Reports in today's French newspaper Le Figaro and Britain's Daily Telegraph reveal a mix of opinions about the state of the French and British property markets, and when prices - as well as interest rates - are likely to rise or fall, and how this might influence ones decision to buy.
According to one expert from the French firm Global Equities, property prices are likely to fall by another 10% between now and the end of 2010 or early 2011, before starting to rise again. The same spokesman notes however the sales of new-build properties are holding up but progress here as in other markets will depend largely on interest rates.
An economist from Xerfi is also positive about new-build sales, which have been boosted by investors taken advantage of the French government's latest tax incentives (loi Scellier) and seeking a relatively safe haven for their funds. Prices of older properties however were likely to decline by 10.5 this year and a further 5% in 2010 before stabilising in 2011 and starting to rise again in 2012.

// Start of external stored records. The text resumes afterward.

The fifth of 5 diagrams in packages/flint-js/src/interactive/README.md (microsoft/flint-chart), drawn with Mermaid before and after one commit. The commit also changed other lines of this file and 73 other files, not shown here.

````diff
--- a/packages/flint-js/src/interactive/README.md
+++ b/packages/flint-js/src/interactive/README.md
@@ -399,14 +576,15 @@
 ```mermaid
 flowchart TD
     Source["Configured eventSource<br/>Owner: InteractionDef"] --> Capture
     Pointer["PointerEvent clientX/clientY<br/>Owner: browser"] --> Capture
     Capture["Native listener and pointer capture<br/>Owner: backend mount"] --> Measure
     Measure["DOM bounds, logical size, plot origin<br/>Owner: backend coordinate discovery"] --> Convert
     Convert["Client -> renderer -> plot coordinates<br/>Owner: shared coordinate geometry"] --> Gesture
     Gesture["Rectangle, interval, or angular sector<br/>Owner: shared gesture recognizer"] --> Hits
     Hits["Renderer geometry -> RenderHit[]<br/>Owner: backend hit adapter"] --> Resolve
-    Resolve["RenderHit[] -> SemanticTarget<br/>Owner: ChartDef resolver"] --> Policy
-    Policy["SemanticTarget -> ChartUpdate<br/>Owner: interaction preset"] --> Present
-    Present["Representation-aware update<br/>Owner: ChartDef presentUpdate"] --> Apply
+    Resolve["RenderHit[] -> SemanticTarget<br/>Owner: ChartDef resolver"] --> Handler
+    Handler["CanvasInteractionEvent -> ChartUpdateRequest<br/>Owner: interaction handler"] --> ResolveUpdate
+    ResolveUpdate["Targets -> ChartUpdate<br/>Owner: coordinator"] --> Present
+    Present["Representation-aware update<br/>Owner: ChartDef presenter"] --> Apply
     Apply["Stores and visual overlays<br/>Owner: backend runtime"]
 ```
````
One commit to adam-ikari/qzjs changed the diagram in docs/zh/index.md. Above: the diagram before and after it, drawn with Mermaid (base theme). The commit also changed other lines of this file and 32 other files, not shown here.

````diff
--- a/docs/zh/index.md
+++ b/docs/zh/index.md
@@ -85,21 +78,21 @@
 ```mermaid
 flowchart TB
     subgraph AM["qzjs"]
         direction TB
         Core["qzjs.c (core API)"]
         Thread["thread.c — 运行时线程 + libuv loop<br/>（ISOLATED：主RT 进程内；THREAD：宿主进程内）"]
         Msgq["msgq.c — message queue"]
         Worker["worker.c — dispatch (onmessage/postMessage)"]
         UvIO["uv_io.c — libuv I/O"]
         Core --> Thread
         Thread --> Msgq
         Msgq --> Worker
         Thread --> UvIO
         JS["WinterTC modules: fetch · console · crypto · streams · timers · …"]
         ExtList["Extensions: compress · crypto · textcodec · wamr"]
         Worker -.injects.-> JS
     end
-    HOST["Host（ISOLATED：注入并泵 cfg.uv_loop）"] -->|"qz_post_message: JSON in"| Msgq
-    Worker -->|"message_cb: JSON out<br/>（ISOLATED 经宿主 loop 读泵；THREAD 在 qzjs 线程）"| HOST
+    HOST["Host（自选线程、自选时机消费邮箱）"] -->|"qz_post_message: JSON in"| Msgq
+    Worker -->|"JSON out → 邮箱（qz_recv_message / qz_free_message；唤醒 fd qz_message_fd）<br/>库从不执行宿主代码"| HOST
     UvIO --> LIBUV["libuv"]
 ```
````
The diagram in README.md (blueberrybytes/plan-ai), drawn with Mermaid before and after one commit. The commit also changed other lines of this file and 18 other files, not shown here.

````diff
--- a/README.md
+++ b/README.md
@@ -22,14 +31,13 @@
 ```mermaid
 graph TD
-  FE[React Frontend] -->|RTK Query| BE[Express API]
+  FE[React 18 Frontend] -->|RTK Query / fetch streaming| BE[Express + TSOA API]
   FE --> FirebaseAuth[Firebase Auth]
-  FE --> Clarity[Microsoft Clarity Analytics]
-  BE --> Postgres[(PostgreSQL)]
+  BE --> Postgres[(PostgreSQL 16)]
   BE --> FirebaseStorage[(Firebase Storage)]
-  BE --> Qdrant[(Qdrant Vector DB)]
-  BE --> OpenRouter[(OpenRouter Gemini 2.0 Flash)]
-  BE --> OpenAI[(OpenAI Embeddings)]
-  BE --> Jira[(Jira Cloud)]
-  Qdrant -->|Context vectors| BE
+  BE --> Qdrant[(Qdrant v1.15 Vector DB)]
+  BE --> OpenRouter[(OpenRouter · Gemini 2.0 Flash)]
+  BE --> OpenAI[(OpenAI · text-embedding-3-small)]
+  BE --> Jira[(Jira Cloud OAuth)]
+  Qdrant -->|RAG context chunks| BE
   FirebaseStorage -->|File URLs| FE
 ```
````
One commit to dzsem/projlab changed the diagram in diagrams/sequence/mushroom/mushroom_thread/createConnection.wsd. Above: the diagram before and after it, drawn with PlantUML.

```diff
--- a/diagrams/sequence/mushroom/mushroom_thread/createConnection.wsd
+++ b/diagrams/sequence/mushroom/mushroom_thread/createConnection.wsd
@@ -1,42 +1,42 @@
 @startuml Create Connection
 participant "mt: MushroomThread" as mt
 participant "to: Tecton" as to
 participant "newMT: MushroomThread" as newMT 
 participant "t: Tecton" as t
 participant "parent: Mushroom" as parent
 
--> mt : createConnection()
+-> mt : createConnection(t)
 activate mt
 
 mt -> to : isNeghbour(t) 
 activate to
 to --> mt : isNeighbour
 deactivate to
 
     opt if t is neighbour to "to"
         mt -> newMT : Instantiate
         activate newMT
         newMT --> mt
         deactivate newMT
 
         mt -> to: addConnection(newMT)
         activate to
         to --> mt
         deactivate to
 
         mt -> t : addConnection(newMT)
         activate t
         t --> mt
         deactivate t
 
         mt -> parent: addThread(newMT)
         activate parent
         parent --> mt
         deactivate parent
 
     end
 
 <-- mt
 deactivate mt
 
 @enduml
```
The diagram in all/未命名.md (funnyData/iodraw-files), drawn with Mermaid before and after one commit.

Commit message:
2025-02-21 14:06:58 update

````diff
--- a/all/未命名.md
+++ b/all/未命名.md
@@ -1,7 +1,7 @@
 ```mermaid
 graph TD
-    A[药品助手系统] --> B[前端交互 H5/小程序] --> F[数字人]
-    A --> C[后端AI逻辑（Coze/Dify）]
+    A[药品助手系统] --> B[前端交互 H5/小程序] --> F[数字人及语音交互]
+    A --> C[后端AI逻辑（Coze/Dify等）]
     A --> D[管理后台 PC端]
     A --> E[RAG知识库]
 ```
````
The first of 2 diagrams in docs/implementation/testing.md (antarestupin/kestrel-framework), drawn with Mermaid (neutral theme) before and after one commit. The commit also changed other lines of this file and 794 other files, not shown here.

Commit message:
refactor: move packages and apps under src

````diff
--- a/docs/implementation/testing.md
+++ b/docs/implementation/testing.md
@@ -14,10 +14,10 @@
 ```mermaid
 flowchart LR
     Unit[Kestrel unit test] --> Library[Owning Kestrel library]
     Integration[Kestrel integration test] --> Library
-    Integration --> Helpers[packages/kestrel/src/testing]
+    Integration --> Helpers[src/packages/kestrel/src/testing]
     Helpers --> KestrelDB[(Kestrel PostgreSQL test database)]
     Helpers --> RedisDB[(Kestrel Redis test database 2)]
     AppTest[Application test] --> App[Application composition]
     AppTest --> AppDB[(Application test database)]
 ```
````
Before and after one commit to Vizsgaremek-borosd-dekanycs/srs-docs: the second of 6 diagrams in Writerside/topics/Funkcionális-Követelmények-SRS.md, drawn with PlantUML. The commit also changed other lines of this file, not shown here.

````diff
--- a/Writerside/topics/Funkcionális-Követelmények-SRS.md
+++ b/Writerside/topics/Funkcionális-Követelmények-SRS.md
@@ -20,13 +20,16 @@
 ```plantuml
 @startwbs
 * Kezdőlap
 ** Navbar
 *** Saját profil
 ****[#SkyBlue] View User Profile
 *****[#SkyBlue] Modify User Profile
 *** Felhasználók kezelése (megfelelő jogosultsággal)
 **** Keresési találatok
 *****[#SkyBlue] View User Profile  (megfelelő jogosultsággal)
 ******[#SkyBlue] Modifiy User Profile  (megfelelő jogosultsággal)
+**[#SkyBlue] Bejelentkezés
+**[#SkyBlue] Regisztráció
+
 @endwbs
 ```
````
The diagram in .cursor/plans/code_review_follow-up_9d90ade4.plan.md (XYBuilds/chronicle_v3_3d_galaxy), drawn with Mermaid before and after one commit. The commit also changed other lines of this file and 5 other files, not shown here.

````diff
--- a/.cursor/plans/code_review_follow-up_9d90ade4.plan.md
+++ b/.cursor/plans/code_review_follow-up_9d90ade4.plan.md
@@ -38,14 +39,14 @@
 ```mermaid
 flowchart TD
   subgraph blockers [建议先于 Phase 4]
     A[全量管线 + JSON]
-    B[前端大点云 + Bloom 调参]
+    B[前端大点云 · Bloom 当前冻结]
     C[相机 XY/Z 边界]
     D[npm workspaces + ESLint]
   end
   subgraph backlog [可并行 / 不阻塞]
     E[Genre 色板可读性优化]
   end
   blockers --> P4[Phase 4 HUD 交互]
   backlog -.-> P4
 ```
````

According to a spokesman from HSBC prices need to have declined by as much as 25%, since the start of the econolic crisis, to reflect their true value against French consumers' reduced spending power, which has been declining since 2003. The same spokesman confirmed that the market for new-builds is stronger as investors have come onto the market in the last few months, having deferred spending until now.
Interest rates are the key factor, according to the spokesman from Emprunt Direct, who points out that it is currently possibly to borrow at 3.60 - 3.70% over 10 years, and at under 4% over 25 years. These rates are likely to hold till the end of the year before rising again in 2010. Low interest rates and reducing property prices - now at an end, according to this source - should help encourage first-time buyers enter the property market in the coming months.
For a view of the British market, according to the Building Societies Association, 58% of consumers feel that now is a good time to buy, compared with only 34% in September 2008. However, job (in)security, the prospect of finding a larger deposit and worries about keeping up mortgage repayments continue to be cited by the majority of would-be buyers as the principal deterrents to home buying. However buyers are more confident they will find a mortgage than they were a few months ago.
Whether buying or selling a French property, which is often linked to the sale of a property in Britain, the picture is far from clear. As resported elsewhere on this site, sales are down by about one-third overall in France, but some 500,000 transactions are nonetheless expected during 2009 according to Notaires de France. Price variations vary from region to region, and even within the same town or street, with some properties holding their value and others not. While some properties remain resolutely overpriced by their owners, despite the advice of estate agents.
As always, a decision to buy or sell depends very much on personal circumstances, and it remains the case that sensibly priced properties in good condition will always find a ready market. Careful research is recommended.